  1. thewineraconteur May 12, 2014 at 8:48 pm #

    While I have not had this particular Cotes du Rhone wine, that type of wine is always a safe bet for me, as I have not had that many bad wines as a whole.

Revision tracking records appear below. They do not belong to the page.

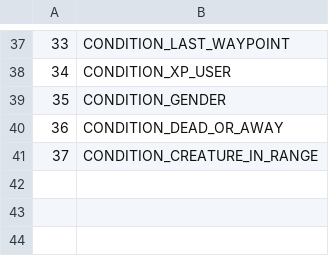
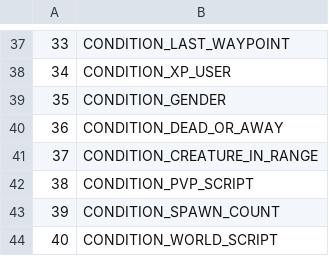
Before and after one commit to RazzorX/quice, a CSV file: CSV/Conditions.csv, drawn as a sheet; only a part is shown, gaps mark what is left out; the diff names each change by its address in the sheet, - before the commit and + after, or states it on an @@ line.

Commit message:
Update conditions table

```diff
--- a/CSV/Conditions.csv
+++ b/CSV/Conditions.csv
+row 42: 38 | CONDITION_PVP_SCRIPT
+row 43: 39 | CONDITION_SPAWN_COUNT
+row 44: 40 | CONDITION_WORLD_SCRIPT
```
Also changed, not shown: 3 other files.
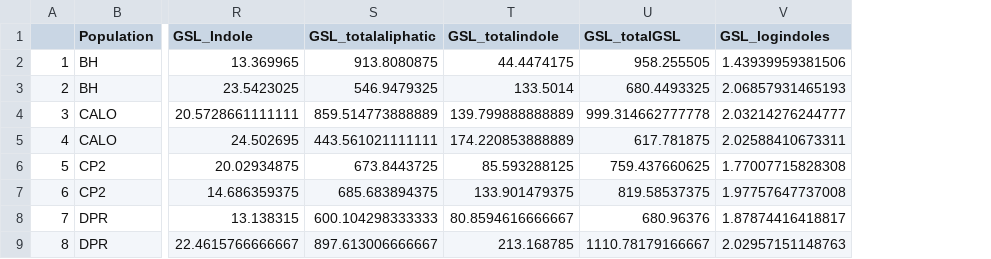
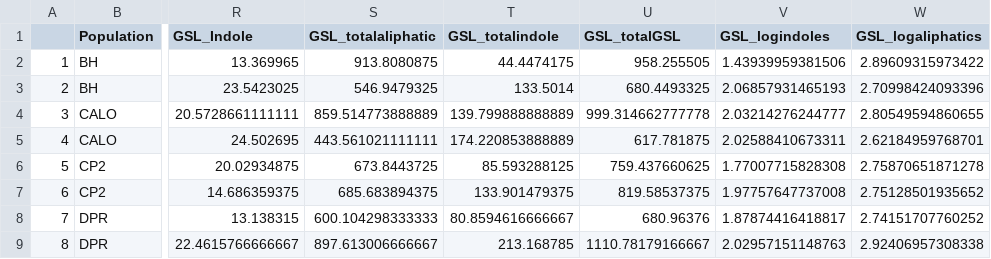
Before and after one commit to drdelapascua/defense-tradeoffs-tortuosus, a CSV file: data/pop_means.csv, drawn as a sheet; only a part is shown, gaps mark what is left out; the diff names each change by its address in the sheet, - before the commit and + after, or states it on an @@ line.

```diff
--- a/data/pop_means.csv
+++ b/data/pop_means.csv
+column W (GSL_logaliphatics), rows 2-9: 2.89609315973422 | 2.70998424093396 | 2.80549594860655 | 2.62184959768701 | 2.75870651871278 | 2.75128501935652 | 2.74151707760252 | 2.92406957308338
```
Also changed, not shown: data/mf_means.csv, data/pop_means_long.csv, 9 other files.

The Pepperwood Grove really impressed me for the money, even though I anticipated a mediocre wine before I tried it. A fine set of articles.

    Like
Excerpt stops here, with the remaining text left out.